I’ve become quite speedy with this little setup, and I can see it under nearly all lighting conditions. The setup weighs less than half a pound or so and I can easily carry the two components in my coat pockets. With this, and an ultracompact digicam in my belt pouch, I can bring my main two interests, writing and photography, with me everywhere I walk.

My relative success with PicoWriMo was largely because of this gear. The only downside I’ve discovered is that the BT keyboard drains the TX’s battery fairly noticeably. I doubt I could get more than 3, maybe 4, hours out of it starting with a fresh charge. But most days I write an hour or two at the max, so it’s not been a serious issue for me. For a more prolific writer, the battery life could be a show stopper.


From today’s journal:
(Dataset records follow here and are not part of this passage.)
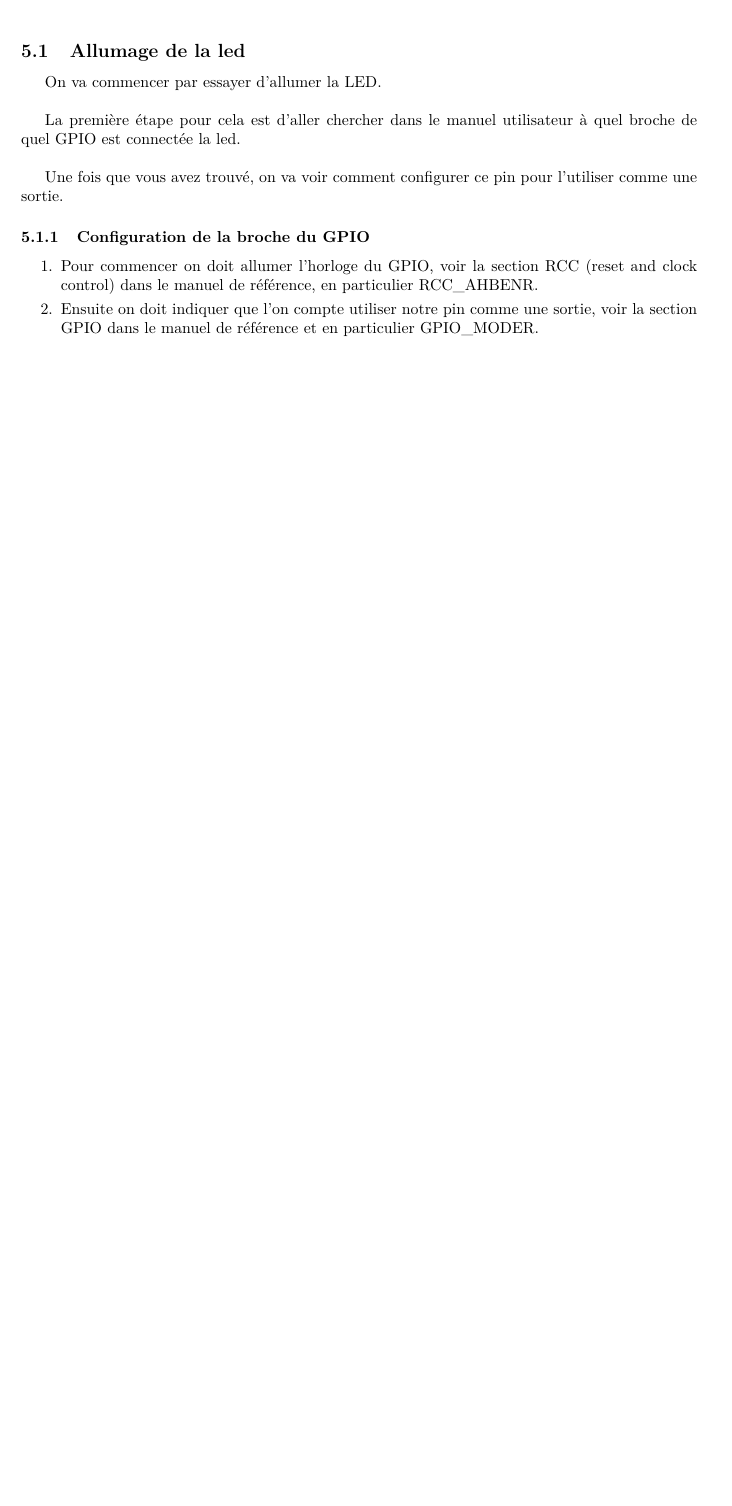
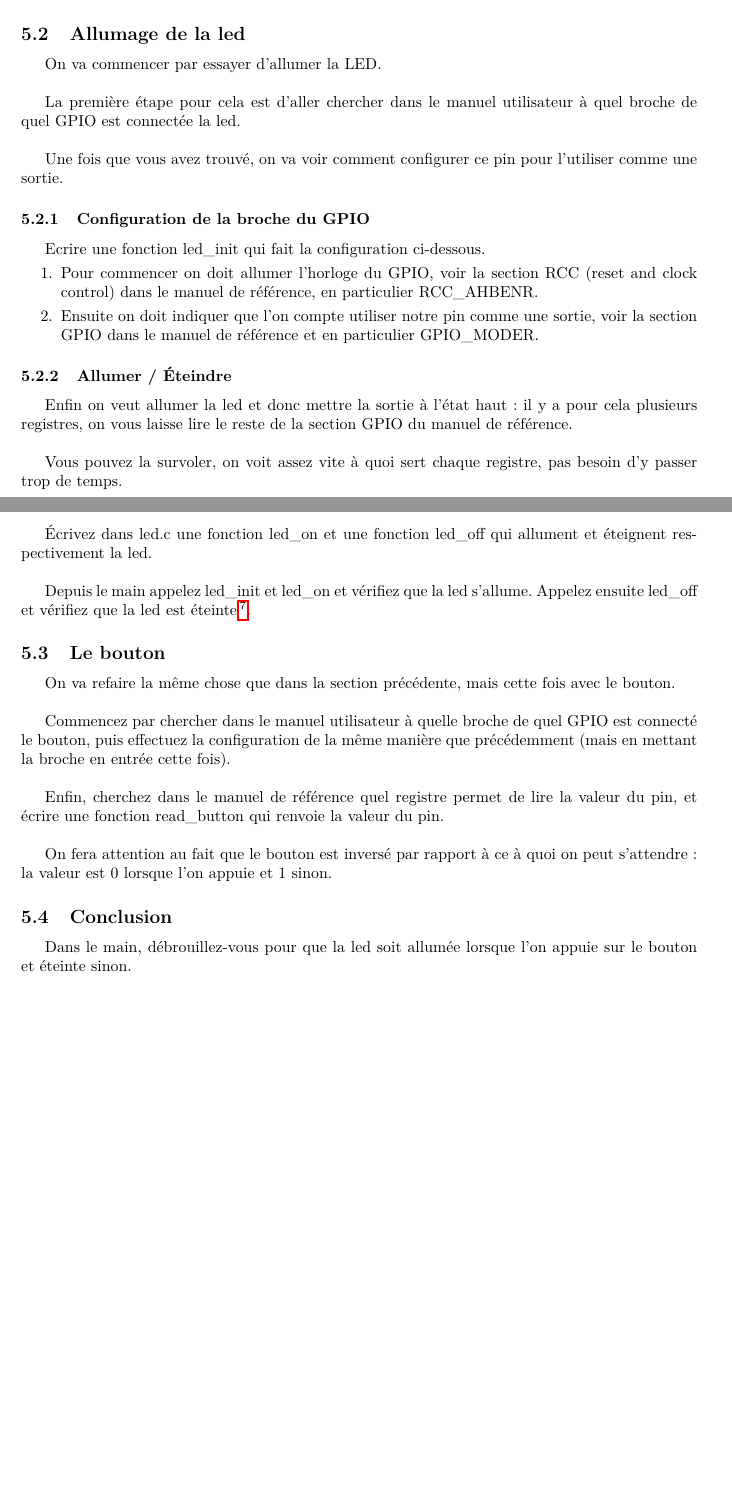
Before and after one commit to TelecomParistoc/bare-metal-activity, a LaTeX document (statement/tp.tex): part of page 14 of 14 before the commit and two parts of pages 14 and 15 of 15 after it, the two joined at a grey line, cut so that both start at the same text, the shorter picture padded with empty space. Compiled offline with pdfLaTeX.

Commit message:
statement done

```diff
--- a/statement/tp.tex
+++ b/statement/tp.tex
@@ -676,6 +676,11 @@ L'objectif de ce TP est d'allumer une LED lorsque l'on appuie sur un bouton du m
 
 En particulier, on veut allumer LD2 qui est une led verte située au milieu légèrement à droite sur le dessus du microcontroleur (voir schémas) en appuyant sur le bouton B1, qui est le bouton bleu du microcontroleur (le noir est le bouton RESET).\\
 
+\subsection{Organisation du TP}
+On essaierai de répartir nos fonctions dans des fichiers différents pour ne pas tout mélanger, et d'importer les bons fichier là où il le faut.\\
+
+On créera ainsi des fichiers led.c et led.h, ainsi que button.c et button.h.
+
 \subsection{Allumage de la led}
 On va commencer par essayer d'allumer la LED.\\
 
@@ -684,10 +689,31 @@ La première étape pour cela est d'aller chercher dans le manuel utilisateur à
 Une fois que vous avez trouvé, on va voir comment configurer ce pin pour l'utiliser comme une sortie.
 
 \subsubsection{Configuration de la broche du GPIO}
+Ecrire une fonction led\_init qui fait la configuration ci-dessous.
 \begin{enumerate}
 \item Pour commencer on doit allumer l'horloge du GPIO, voir la section RCC (reset and clock control) dans le manuel de référence, en particulier RCC\_AHBENR.
 \item Ensuite on doit indiquer que l'on compte utiliser notre pin comme une sortie, voir la section GPIO dans le manuel de référence et en particulier GPIO\_MODER.
-\item
 \end{enumerate}
 
+\subsubsection{Allumer / Éteindre}
+Enfin on veut allumer la led et donc mettre la sortie à l'état haut: il y a pour cela plusieurs registres, on vous laisse lire le reste de la section GPIO du manuel de référence.\\
+
+Vous pouvez la survoler, on voit assez vite à quoi sert chaque registre, pas besoin d'y passer trop de temps.\\
+
+Écrivez dans led.c une fonction led\_on et une fonction led\_off qui allument et éteignent respectivement la led.\\
+
+Depuis le main appelez led\_init et led\_on et vérifiez que la led s'allume. Appelez ensuite led\_off et vérifiez que la led est éteinte\footnote{en théorie tout va trop vite, on ne devrait même pas voir la led s'allumer}.
+
+\subsection{Le bouton}
+On va refaire la même chose que dans la section précédente, mais cette fois avec le bouton.\\
+
+Commencez par chercher dans le manuel utilisateur à quelle broche de quel GPIO est connecté le bouton, puis effectuez la configuration de la même manière que précédemment (mais en mettant la broche en entrée cette fois).\\
+
+Enfin, cherchez dans le manuel de référence quel registre permet de lire la valeur du pin, et écrire une fonction read\_button qui renvoie la valeur du pin.\\
+
+On fera attention au fait que le bouton est inversé par rapport à ce à quoi on peut s'attendre: la valeur est 0 lorsque l'on appuie et 1 sinon.
+
+\subsection{Conclusion}
+Dans le main, débrouillez-vous pour que la led soit allumée lorsque l'on appuie sur le bouton et éteinte sinon.
+
 \end{document}
```
Also changed, not shown: statement/assets/compilation.jpg (added), statement/assets/stm32bot.png (added), statement/assets/stm32top.png (added).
Things keep slipping through the cracks of my concentration. Life is kaleidoscopic. Another day, another turn of the scope, and all the previous patterns are gone, replaced by new ones. I see the ones in front of me. I forget yesterday’s images, or those of the days before that. Perhaps that’s why I keep a journal. It’s my butterfly net. The images are like butterflies I try to collect for later study. The difference is that these butterflies don’t lie dead, pinned in trays. They’re still fluttering and alive and seeing them again sometimes recreates the original impact of the images and ideas. Where there are butterflies, there is hope.